Clayton Sandell is an ABC News Digital Correspondent based in Denver. In this role he files stories for "Good Morning America," "World News with Diane Sawyer," "Nightline," ABC News Radio and ABCNews.com.
Sandell covers a wide range of breaking news across the West, in addition to stories on clim...
A jury found Monday that a preponderance of evidence showed that former DJ David Mueller groped Taylor Swift. The Denver jury, comprised of six women and two men, also found that the singer's mother, Andrea Swift, and her radio manager, Frank Bell, did not intentionally interfere with Mueller's contract and were not responsible for his firing. The jury voted to award Swift the $1 she filed for.
A U.S. district judge threw out former DJ David Mueller's claims against Taylor Swift on Friday afternoon, ruling it is not possible to prove she got Mueller fired for allegedly groping her. However, Judge William Martinez will allow Mueller's claim against the singer's mother, Andrea Swift, and her radio manager, Frank Bell, to proceed. Taylor Swift's countersuit against Mueller also still stands.
The ex-girlfriend of former radio DJ David Mueller testified today that she did not see him touch Taylor Swift in an inappropriate way, as the singer has alleged. Shannon Melcher, who currently manages sales and advertising at eight Colorado radio stations, took the stand on day four of the ongoing civil trial between the pop star and former radio DJ, whom Swift has accused of grabbing her backside during a photo opportunity at a 2013 meet-and-greet.
Muck Rack makes it simple to find people, tweets, or articles that mention any name, keyword, company, hashtag etc. We've compiled this guide to help you make the most of your search.
Selecting a term
Start searching tweets, articles from media outlets, articles mentioned in tweets, journalists'

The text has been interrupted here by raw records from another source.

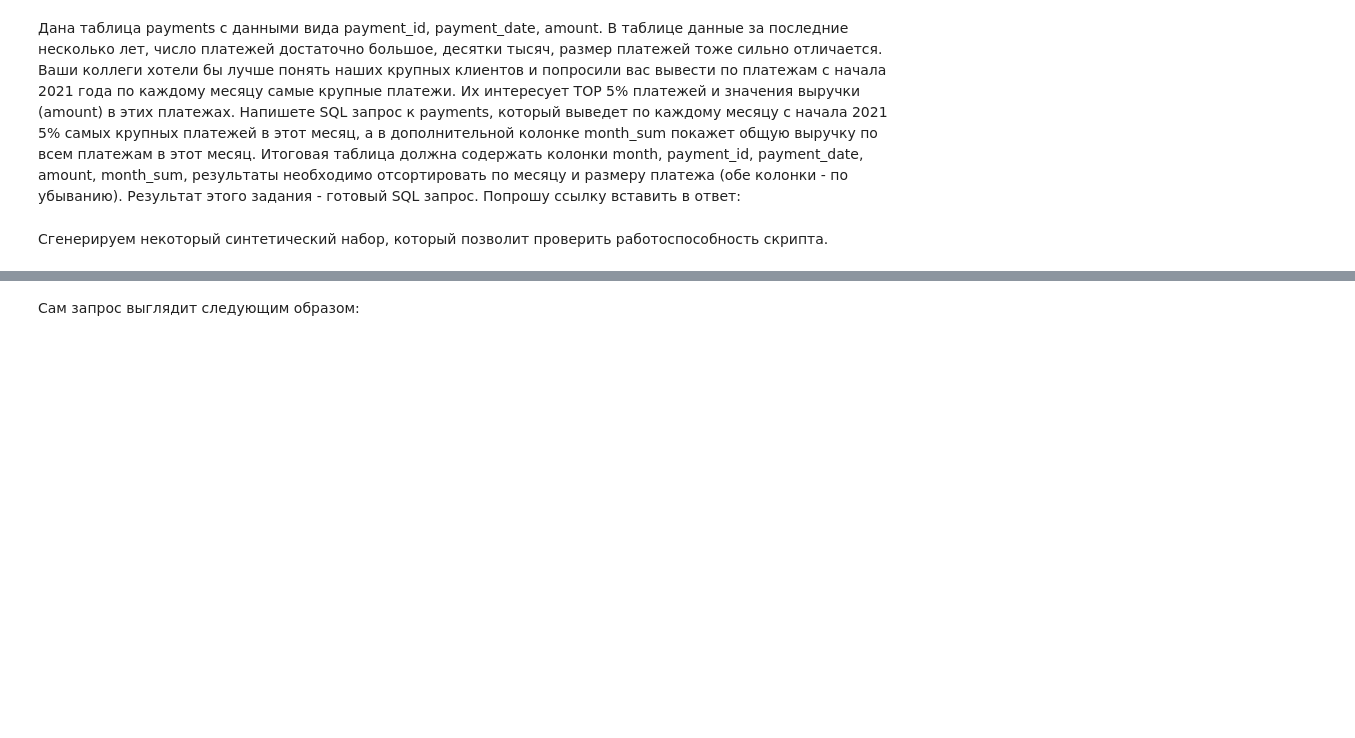
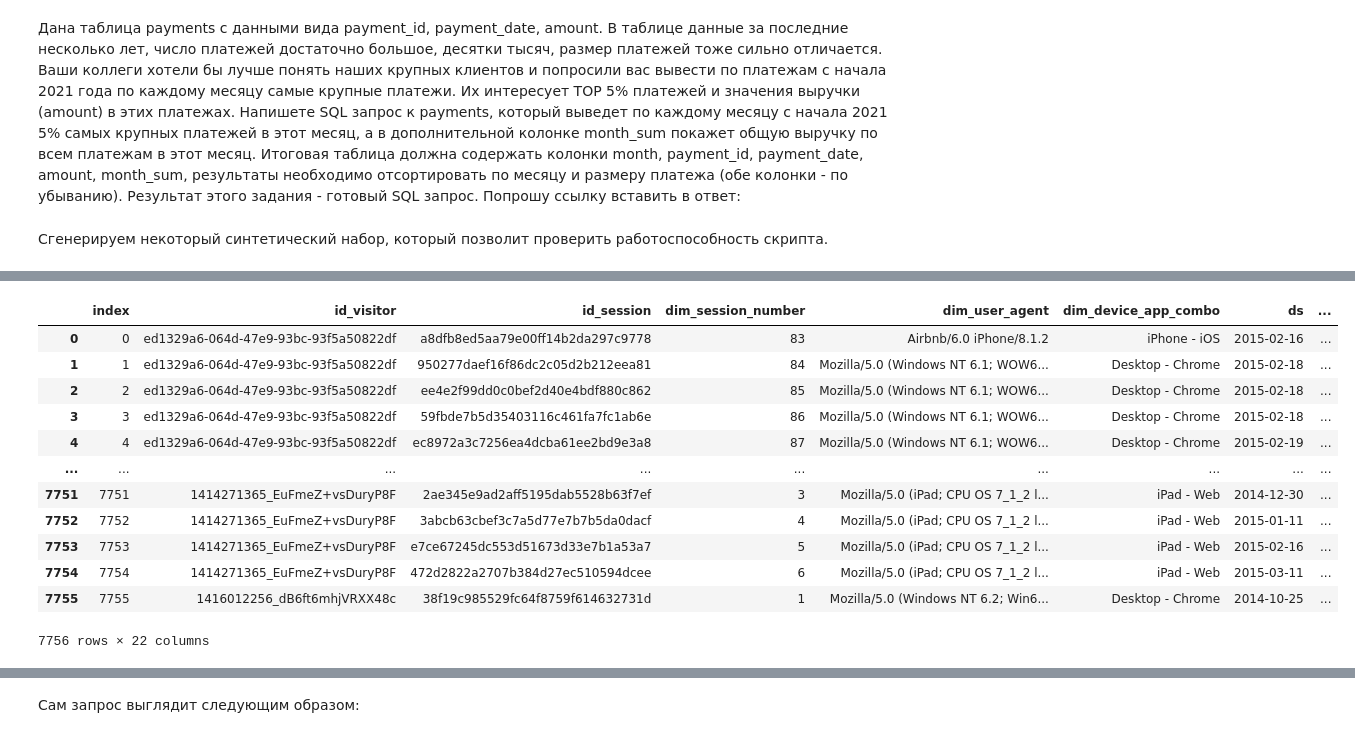
Before and after one commit to yukontaf/HeadRepo, a Jupyter notebook: NRepo/150222_190B.ipynb, the cells around one changed output, grey strips where cells are left out. Drawn from its saved outputs; the diff is of its cells as text; code cells hidden in the pictures; blank space fills up the shorter version.

```diff
--- a/NRepo/DSw-190B.ipynb
+++ b/NRepo/150222_190B.ipynb
@@ -50,0 +107,7 @@ def send(table, name):
+# %%
+from sqlalchemy.engine import URL
+
+connection_string = "DRIVER={ODBC Driver 17 for SQL Server};SERVER=localhost;DATABASE=master;UID=SA;PWD=<YourStrong@Passw0rd>"
+connection_url = URL.create("mssql+pyodbc", query={"odbc_connect": connection_string})
+
+engine = create_engine(connection_url)
@@ -50,0 +143,17 @@ def send(table, name):
+# %%
+query = "/Users/glebsokolov/Library/Application Support/JetBrains/DataSpell2021.3/scratches/scratch_1.sql"
+select(query, engine)
+# %% [output]
+|  | index | id_visitor | id_session | dim_session_number | dim_user_agent | dim_device_app_combo | ds | ... |
+| 0 | 0 | ed1329a6-064d-47e9-93bc-93f5a50822df | a8dfb8ed5aa79e00ff14b2da297c9778 | 83 | Airbnb/6.0 iPhone/8.1.2 | iPhone - iOS | 2015-02-16 | ... |
+| 1 | 1 | ed1329a6-064d-47e9-93bc-93f5a50822df | 950277daef16f86dc2c05d2b212eea81 | 84 | Mozilla/5.0 (Windows NT 6.1; WOW6... | Desktop - Chrome | 2015-02-18 | ... |
+| 2 | 2 | ed1329a6-064d-47e9-93bc-93f5a50822df | ee4e2f99dd0c0bef2d40e4bdf880c862 | 85 | Mozilla/5.0 (Windows NT 6.1; WOW6... | Desktop - Chrome | 2015-02-18 | ... |
+| 3 | 3 | ed1329a6-064d-47e9-93bc-93f5a50822df | 59fbde7b5d35403116c461fa7fc1ab6e | 86 | Mozilla/5.0 (Windows NT 6.1; WOW6... | Desktop - Chrome | 2015-02-18 | ... |
+| 4 | 4 | ed1329a6-064d-47e9-93bc-93f5a50822df | ec8972a3c7256ea4dcba61ee2bd9e3a8 | 87 | Mozilla/5.0 (Windows NT 6.1; WOW6... | Desktop - Chrome | 2015-02-19 | ... |
+| ... | ... | ... | ... | ... | ... | ... | ... | ... |
+| 7751 | 7751 | 1414271365_EuFmeZ+vsDuryP8F | 2ae345e9ad2aff5195dab5528b63f7ef | 3 | Mozilla/5.0 (iPad; CPU OS 7_1_2 l... | iPad - Web | 2014-12-30 | ... |
+| 7752 | 7752 | 1414271365_EuFmeZ+vsDuryP8F | 3abcb63cbef3c7a5d77e7b7b5da0dacf | 4 | Mozilla/5.0 (iPad; CPU OS 7_1_2 l... | iPad - Web | 2015-01-11 | ... |
+| 7753 | 7753 | 1414271365_EuFmeZ+vsDuryP8F | e7ce67245dc553d51673d33e7b1a53a7 | 5 | Mozilla/5.0 (iPad; CPU OS 7_1_2 l... | iPad - Web | 2015-02-16 | ... |
+| 7754 | 7754 | 1414271365_EuFmeZ+vsDuryP8F | 472d2822a2707b384d27ec510594dcee | 6 | Mozilla/5.0 (iPad; CPU OS 7_1_2 l... | iPad - Web | 2015-03-11 | ... |
+| 7755 | 7755 | 1416012256_dB6ft6mhjVRXX48c | 38f19c985529fc64f8759f614632731d | 1 | Mozilla/5.0 (Windows NT 6.2; Win6... | Desktop - Chrome | 2014-10-25 | ... |
+7756 rows × 22 columns
```
Also changed, not shown: parts of 14 cells of this notebook, 17 other files.
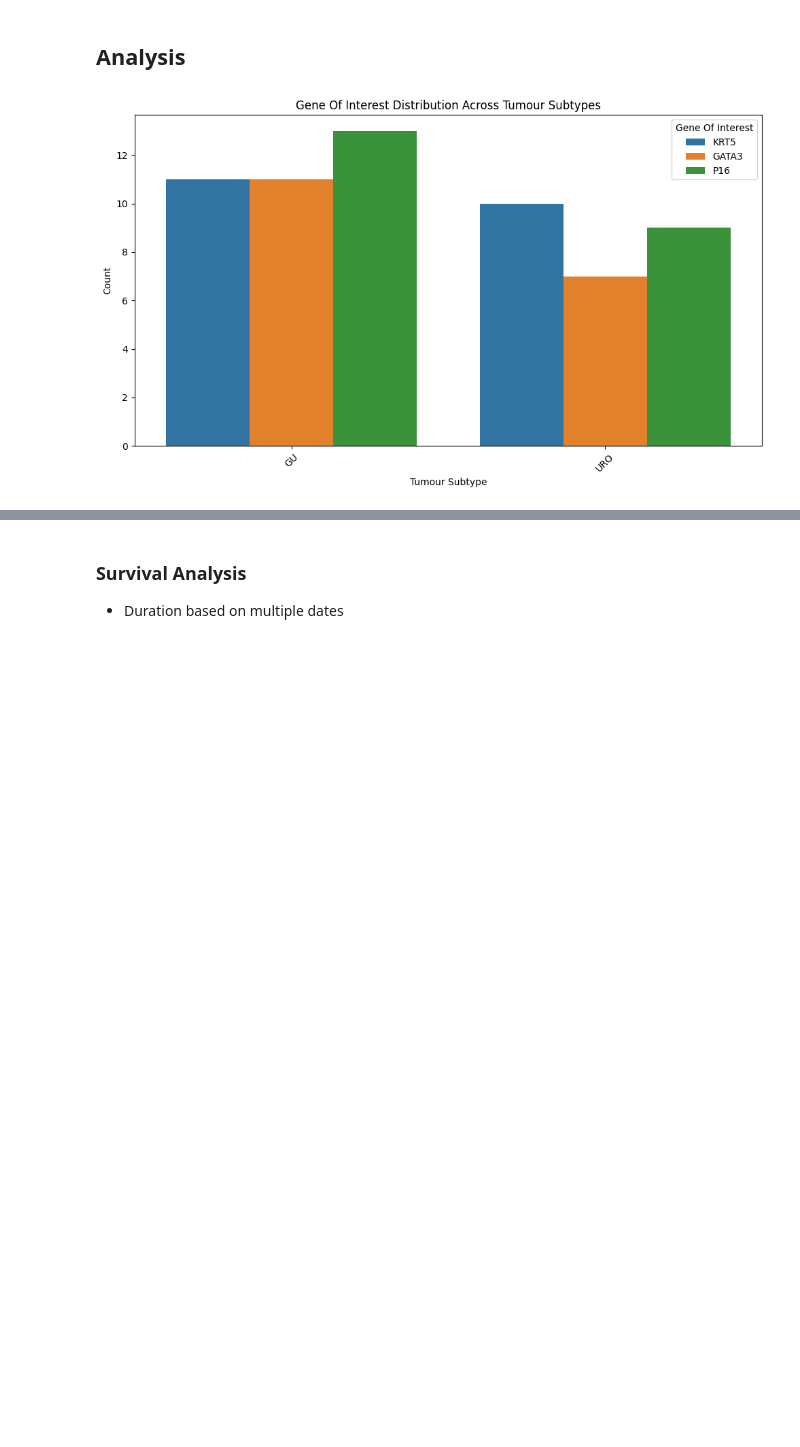
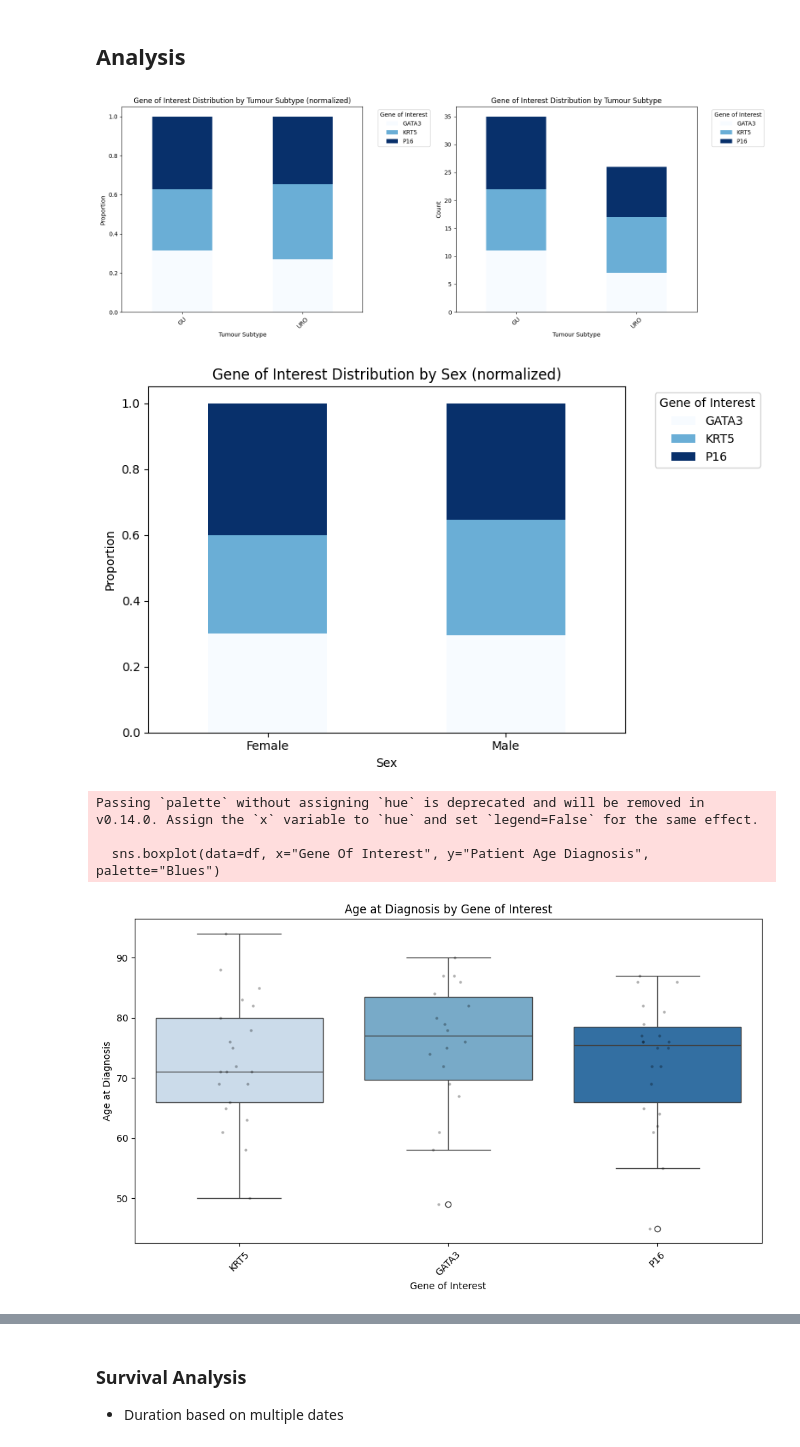
Before and after one commit to sophiasiliu/data-module, a Jupyter notebook: module_plan.ipynb, the cells around one changed output, grey strips where cells are left out. Cells and saved outputs as stored; diff of their text form; code cells hidden in the pictures; blank space fills up the shorter version.

```diff
--- a/module_plan.ipynb
+++ b/module_plan.ipynb
@@ -228,21 +228,61 @@ plt.show()
 # %% [markdown]
 ## Analysis
-# %%
-#tumour subtype vs gene of interest
-plt.figure(figsize=(10, 6))
-
-sns.countplot(
-    data=df,
-    x="Subtype",
-    hue="Gene Of Interest"
-)
-
-plt.title("Gene Of Interest Distribution Across Tumour Subtypes")
-plt.xlabel("Tumour Subtype")
-plt.ylabel("Count")
-plt.xticks(rotation=45)
-
-plt.tight_layout()
-plt.show()
-# %% [output]
-[figure, removed]
+# %%
+# Gene of Interest
+
+# Gene of Interest by Tumour Subtype
+fig, axes = plt.subplots(1, 2, figsize=(16, 6))
+
+ct = pd.crosstab(df["Subtype"], df["Gene Of Interest"])
+ct_norm = ct.div(ct.sum(axis=1), axis=0) #normalize
+
+ct_norm.plot(kind="bar", stacked=True, ax=axes[0], colormap="Blues")
+axes[0].set_title("Gene of Interest Distribution by Tumour Subtype (normalized)")
+axes[0].set_xlabel("Tumour Subtype")
+axes[0].set_ylabel("Proportion")
+axes[0].legend(title="Gene of Interest", bbox_to_anchor=(1.05, 1), loc="upper left")
+axes[0].tick_params(axis="x", rotation=45)
+
+# 1b. Raw counts version for comparison
+ct.plot(kind="bar", stacked=True, ax=axes[1], colormap="Blues")
+axes[1].set_title("Gene of Interest Distribution by Tumour Subtype")
+axes[1].set_xlabel("Tumour Subtype")
+axes[1].set_ylabel("Count")
+axes[1].legend(title="Gene of Interest", bbox_to_anchor=(1.05, 1), loc="upper left")
+axes[1].tick_params(axis="x", rotation=45)
+
+plt.tight_layout()
+plt.show()
+
+
+# Gene of Interest by Sex
+fig, ax = plt.subplots(figsize=(8, 5))
+ct_sex = pd.crosstab(df["Sex"], df["Gene Of Interest"], normalize="index")
+ct_sex.plot(kind="bar", stacked=True, ax=ax, colormap="Blues")
+ax.set_title("Gene of Interest Distribution by Sex (normalized)")
+ax.set_xlabel("Sex")
+ax.set_ylabel("Proportion")
+ax.legend(title="Gene of Interest", bbox_to_anchor=(1.05, 1), loc="upper left")
+ax.tick_params(axis="x", rotation=0)
+plt.tight_layout()
+plt.show()
+
+
+# Age distribution by Gene of Interest
+plt.figure(figsize=(10, 6))
+sns.boxplot(data=df, x="Gene Of Interest", y="Patient Age Diagnosis", palette="Blues")
+sns.stripplot(data=df, x="Gene Of Interest", y="Patient Age Diagnosis",
+              color="black", alpha=0.3, size=3, jitter=True)
+plt.title("Age at Diagnosis by Gene of Interest")
+plt.xlabel("Gene of Interest")
+plt.ylabel("Age at Diagnosis")
+plt.xticks(rotation=45)
+plt.tight_layout()
+plt.show()
+# %% [output]
+[figure, added]
+[figure, added]
+Passing `palette` without assigning `hue` is deprecated and will be removed in v0.14.0. Assign the `x` variable to `hue` and set `legend=False` for the same effect.
+
+  sns.boxplot(data=df, x="Gene Of Interest", y="Patient Age Diagnosis", palette="Blues")
+[figure, added]
```
Also changed, not shown: parts of 5 cells of this notebook.
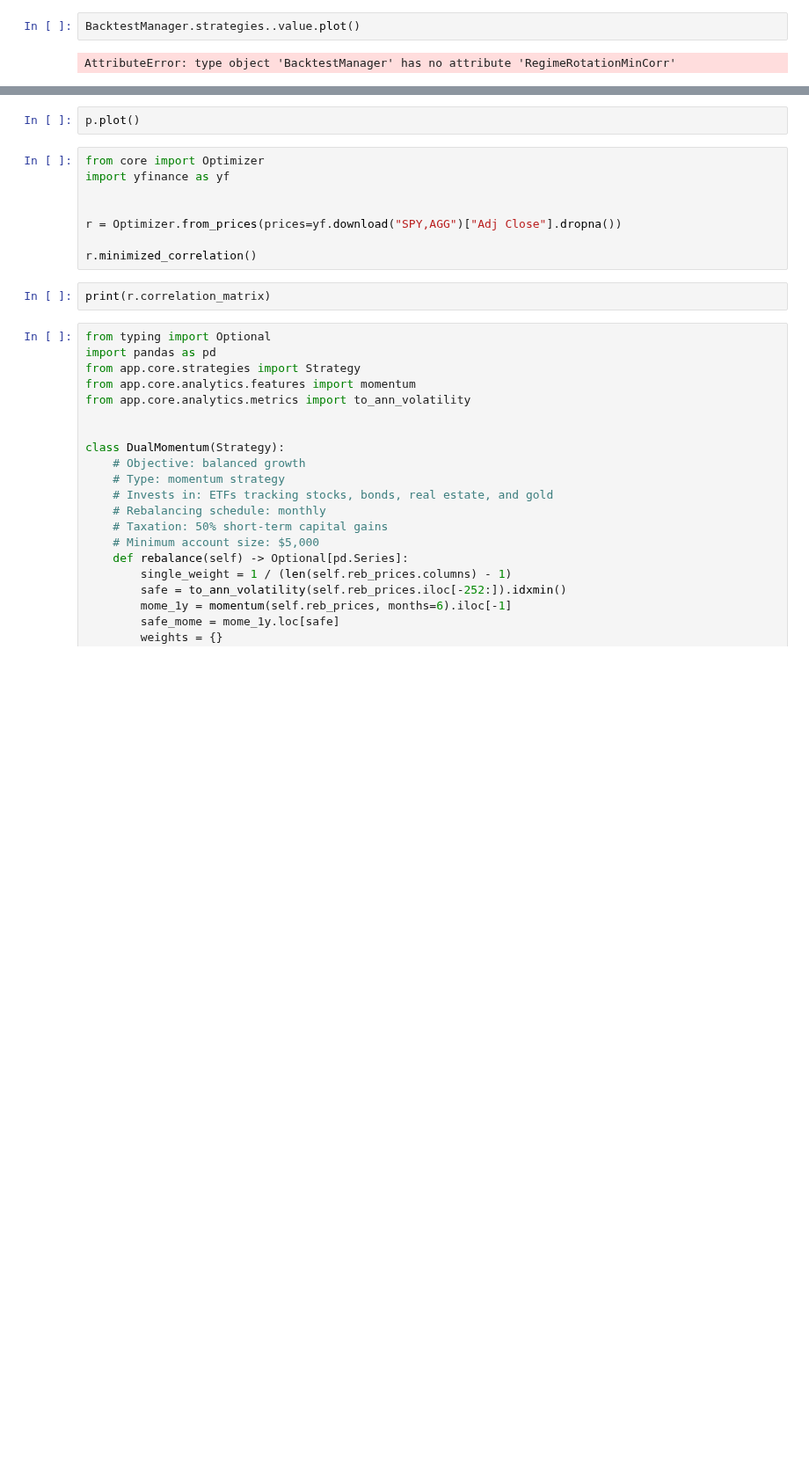
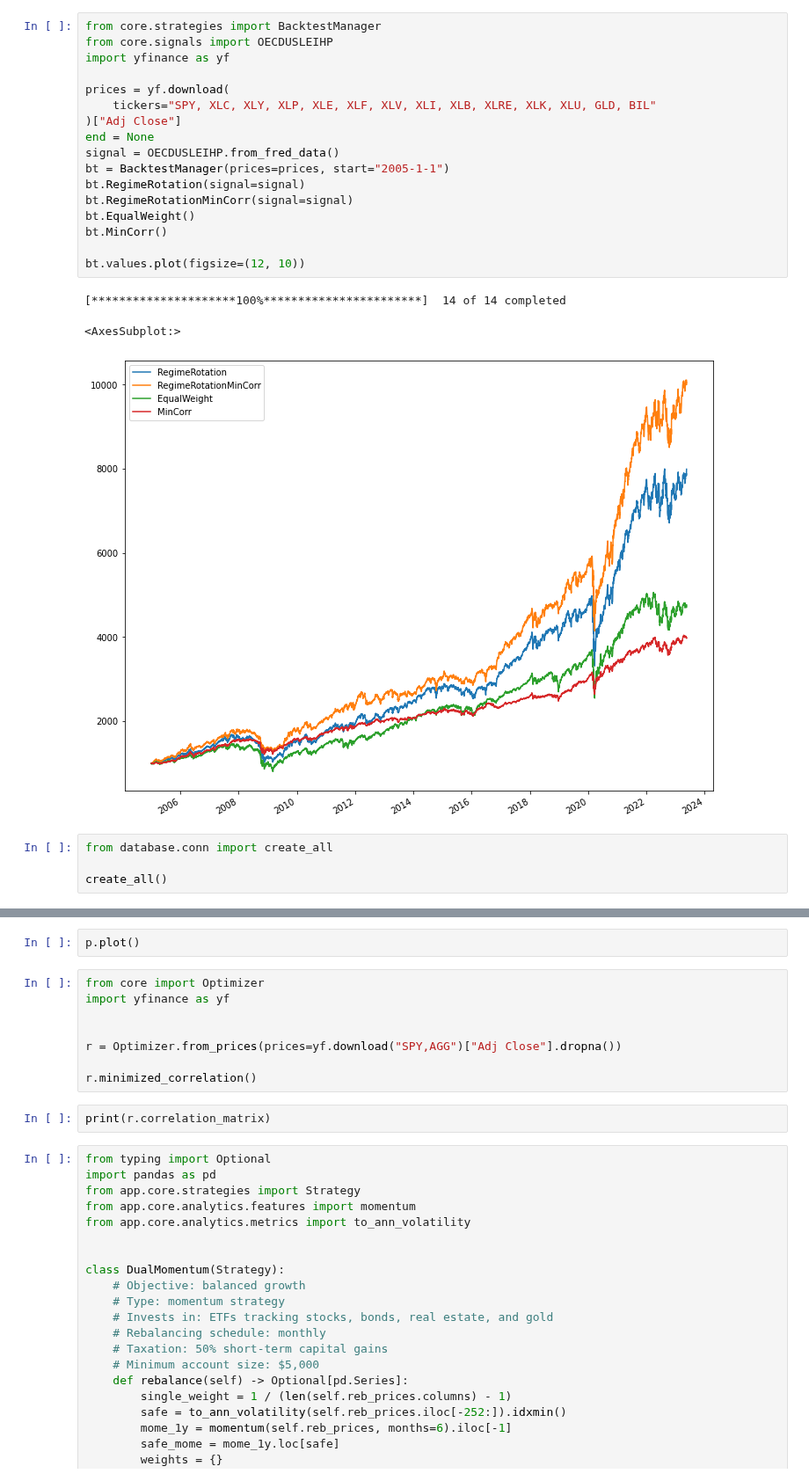
Before and after one commit to HTF1125/RobertLab, a Jupyter notebook: src/test.ipynb, the cells around one changed output, grey strips where cells are left out. Shown at 88% size. Drawn from its saved outputs; the diff is of its cells as text; blank space fills up the shorter version.

```diff
--- a/src/test.ipynb
+++ b/src/test.ipynb
@@ -126,4 +1,25 @@ CVaR                -0.034115              -0.032053
-# %%
-BacktestManager.strategies..value.plot()
-# %% [output]
-AttributeError: type object 'BacktestManager' has no attribute 'RegimeRotationMinCorr'
+# %%
+from core.strategies import BacktestManager
+from core.signals import OECDUSLEIHP
+import yfinance as yf
+
+prices = yf.download(
+    tickers="SPY, XLC, XLY, XLP, XLE, XLF, XLV, XLI, XLB, XLRE, XLK, XLU, GLD, BIL"
+)["Adj Close"]
+end = None
+signal = OECDUSLEIHP.from_fred_data()
+bt = BacktestManager(prices=prices, start="2005-1-1")
+bt.RegimeRotation(signal=signal)
+bt.RegimeRotationMinCorr(signal=signal)
+bt.EqualWeight()
+bt.MinCorr()
+
+bt.values.plot(figsize=(12, 10))
+# %% [output]
+[*********************100%***********************]  14 of 14 completed
+<AxesSubplot:>
+[figure, added]
+# %%
+from database.conn import create_all
+
+create_all()
```
Also changed, not shown: parts of 3 cells of this notebook, 9 other files.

names, titles and bios with some suggested searches:
Companies or Topics (e.g. iPhone, Microsoft)
Phrases (e.g. "cloud computing") — use quotes to keep the terms together
Twitter handles (e.g. @username) — returns those who have mentioned or replied to
Names (e.g. "David Pogue")
Hashtags (e.g. #sxsw, #london2012)
Bio details (e.g. vegan, Olympics, father)
Muck Rack's Advanced Search allows for many boolean operators.
Find results that mention multiple specified terms, use AND or
+. For example, ensure each result contains both Elon Musk and Mark Zuckerberg by
searching Obama AND Romney or Obama + Romney.
Use the operators OR or , to broaden your search when you'd like either of
multiple terms to appear in results. (This is the default behavior of our search when no operators
are used.) For example, search for democrat OR republican to find results that refer to
Democrats and/or Republicans.
Use NOT or - to subtract results from your search. For
example, searching Disney will yield results about the Walt Disney Company as well as Walt Disney
World Resort. To exclude mentions of Disney World, search for Disney -World or Disney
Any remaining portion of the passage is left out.